▶ PROBLEM:
Copy every entry in the listing below exactly, but not the pictures.

# # # # #

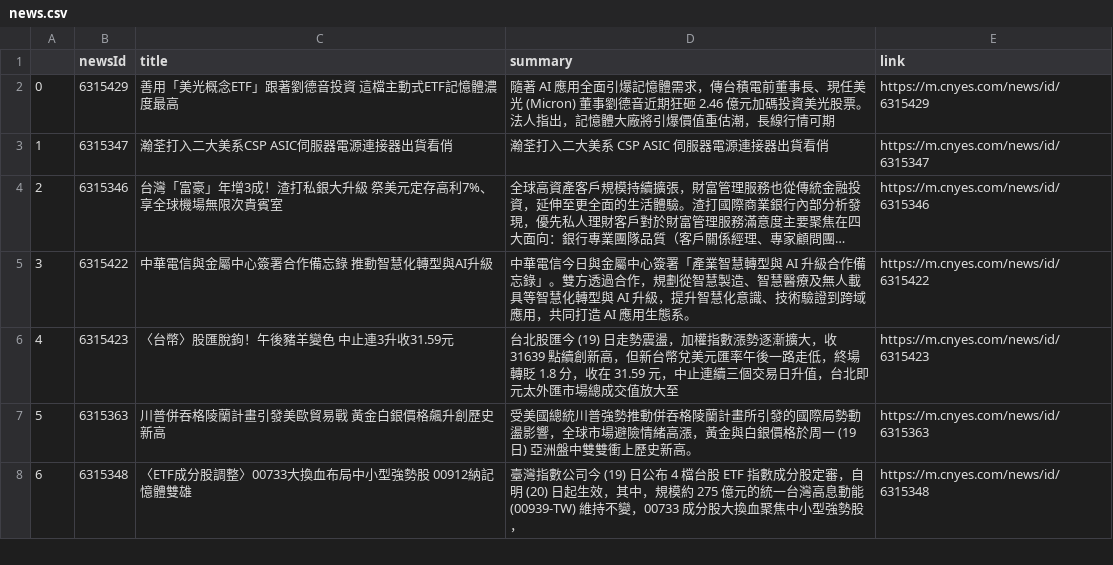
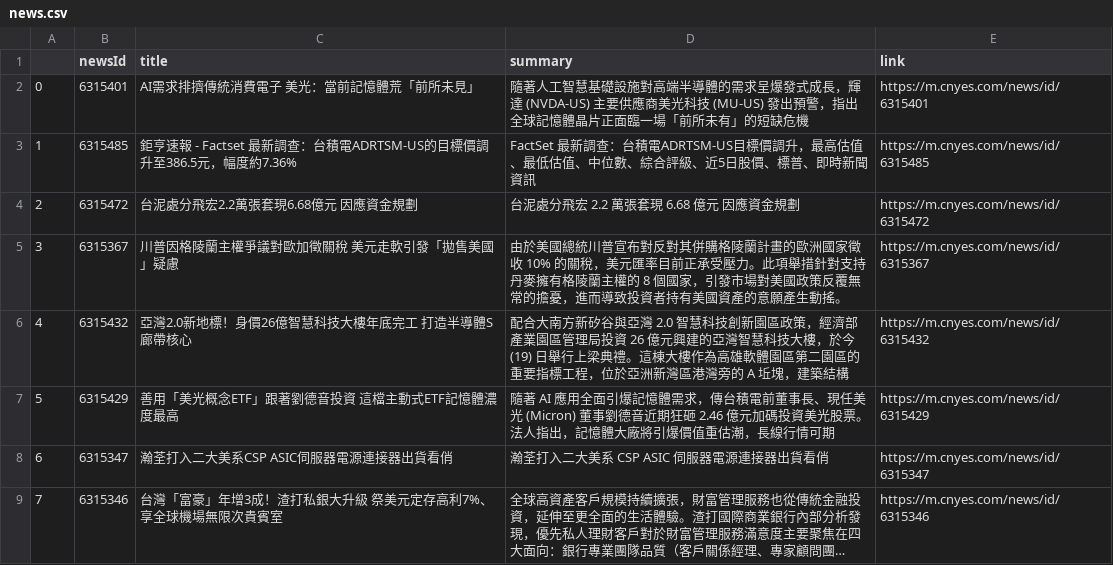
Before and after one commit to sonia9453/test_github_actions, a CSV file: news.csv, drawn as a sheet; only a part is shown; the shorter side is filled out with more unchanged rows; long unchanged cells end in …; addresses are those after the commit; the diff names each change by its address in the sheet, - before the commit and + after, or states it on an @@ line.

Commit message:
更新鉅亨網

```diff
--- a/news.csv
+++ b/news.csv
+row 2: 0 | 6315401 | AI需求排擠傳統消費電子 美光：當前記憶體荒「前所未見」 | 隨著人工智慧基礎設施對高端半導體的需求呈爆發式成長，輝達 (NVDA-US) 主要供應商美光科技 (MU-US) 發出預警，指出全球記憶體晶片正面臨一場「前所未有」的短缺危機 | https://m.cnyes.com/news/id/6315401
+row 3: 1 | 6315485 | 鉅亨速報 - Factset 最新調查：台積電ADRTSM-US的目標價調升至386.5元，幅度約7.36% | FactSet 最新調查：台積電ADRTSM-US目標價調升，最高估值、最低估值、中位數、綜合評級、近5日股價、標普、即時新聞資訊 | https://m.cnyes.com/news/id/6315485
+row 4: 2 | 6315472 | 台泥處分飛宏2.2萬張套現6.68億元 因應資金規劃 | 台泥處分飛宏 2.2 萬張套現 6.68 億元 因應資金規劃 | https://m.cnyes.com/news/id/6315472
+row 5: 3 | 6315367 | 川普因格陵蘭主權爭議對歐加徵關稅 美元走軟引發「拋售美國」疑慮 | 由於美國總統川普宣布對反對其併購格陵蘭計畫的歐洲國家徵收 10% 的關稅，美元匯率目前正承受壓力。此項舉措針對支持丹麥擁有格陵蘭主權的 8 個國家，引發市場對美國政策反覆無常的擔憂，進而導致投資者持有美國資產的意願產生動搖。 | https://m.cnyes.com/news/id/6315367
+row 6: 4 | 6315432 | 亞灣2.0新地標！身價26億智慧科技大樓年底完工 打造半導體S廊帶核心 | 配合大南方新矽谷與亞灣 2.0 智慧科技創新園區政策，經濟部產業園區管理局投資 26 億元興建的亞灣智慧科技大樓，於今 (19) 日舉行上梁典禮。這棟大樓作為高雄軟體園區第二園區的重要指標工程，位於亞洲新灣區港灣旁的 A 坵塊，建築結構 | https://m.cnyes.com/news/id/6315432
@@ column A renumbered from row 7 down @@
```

# # # # #

▶ ANSWER SPACE:
Before and after one commit to sonia9453/test_github_actions, a CSV file: news.csv, drawn as a sheet; only a part is shown; the shorter side is filled out with more unchanged rows; long unchanged cells end in …; addresses are those after the commit; the diff names each change by its address in the sheet, - before the commit and + after, or states it on an @@ line.

Commit message:
更新鉅亨網

```diff
--- a/news.csv
+++ b/news.csv
+row 2: 0 | 6315401 | AI需求排擠傳統消費電子 美光：當前記憶體荒「前所未見」 | 隨著人工智慧基礎設施對高端半導體的需求呈爆發式成長，輝達 (NVDA-US) 主要供應商美光科技 (MU-US) 發出預警，指出全球記憶體晶片正面臨一場「前所未有」的短缺危機 | https://m.cnyes.com/news/id/6315401
+row 3: 1 | 6315485 | 鉅亨速報 - Factset 最新調查：台積電ADRTSM-US的目標價調升至386.5元，幅度約7.36% | FactSet 最新調查：台積電ADRTSM-US目標價調升，最高估值、最低估值、中位數、綜合評級、近5日股價、標普、即時新聞資訊 | https://m.cnyes.com/news/id/6315485
+row 4: 2 | 6315472 | 台泥處分飛宏2.2萬張套現6.68億元 因應資金規劃 | 台泥處分飛宏 2.2 萬張套現 6.68 億元 因應資金規劃 | https://m.cnyes.com/news/id/6315472
+row 5: 3 | 6315367 | 川普因格陵蘭主權爭議對歐加徵關稅 美元走軟引發「拋售美國」疑慮 | 由於美國總統川普宣布對反對其併購格陵蘭計畫的歐洲國家徵收 10% 的關稅，美元匯率目前正承受壓力。此項舉措針對支持丹麥擁有格陵蘭主權的 8 個國家，引發市場對美國政策反覆無常的擔憂，進而導致投資者持有美國資產的意願產生動搖。 | https://m.cnyes.com/news/id/6315367
+row 6: 4 | 6315432 | 亞灣2.0新地標！身價26億智慧科技大樓年底完工 打造半導體S廊帶核心 | 配合大南方新矽谷與亞灣 2.0 智慧科技創新園區政策，經濟部產業園區管理局投資 26 億元興建的亞灣智慧科技大樓，於今 (19) 日舉行上梁典禮。這棟大樓作為高雄軟體園區第二園區的重要指標工程，位於亞洲新灣區港灣旁的 A 坵塊，建築結構 | https://m.cnyes.com/news/id/6315432
@@ column A renumbered from row 7 down @@
```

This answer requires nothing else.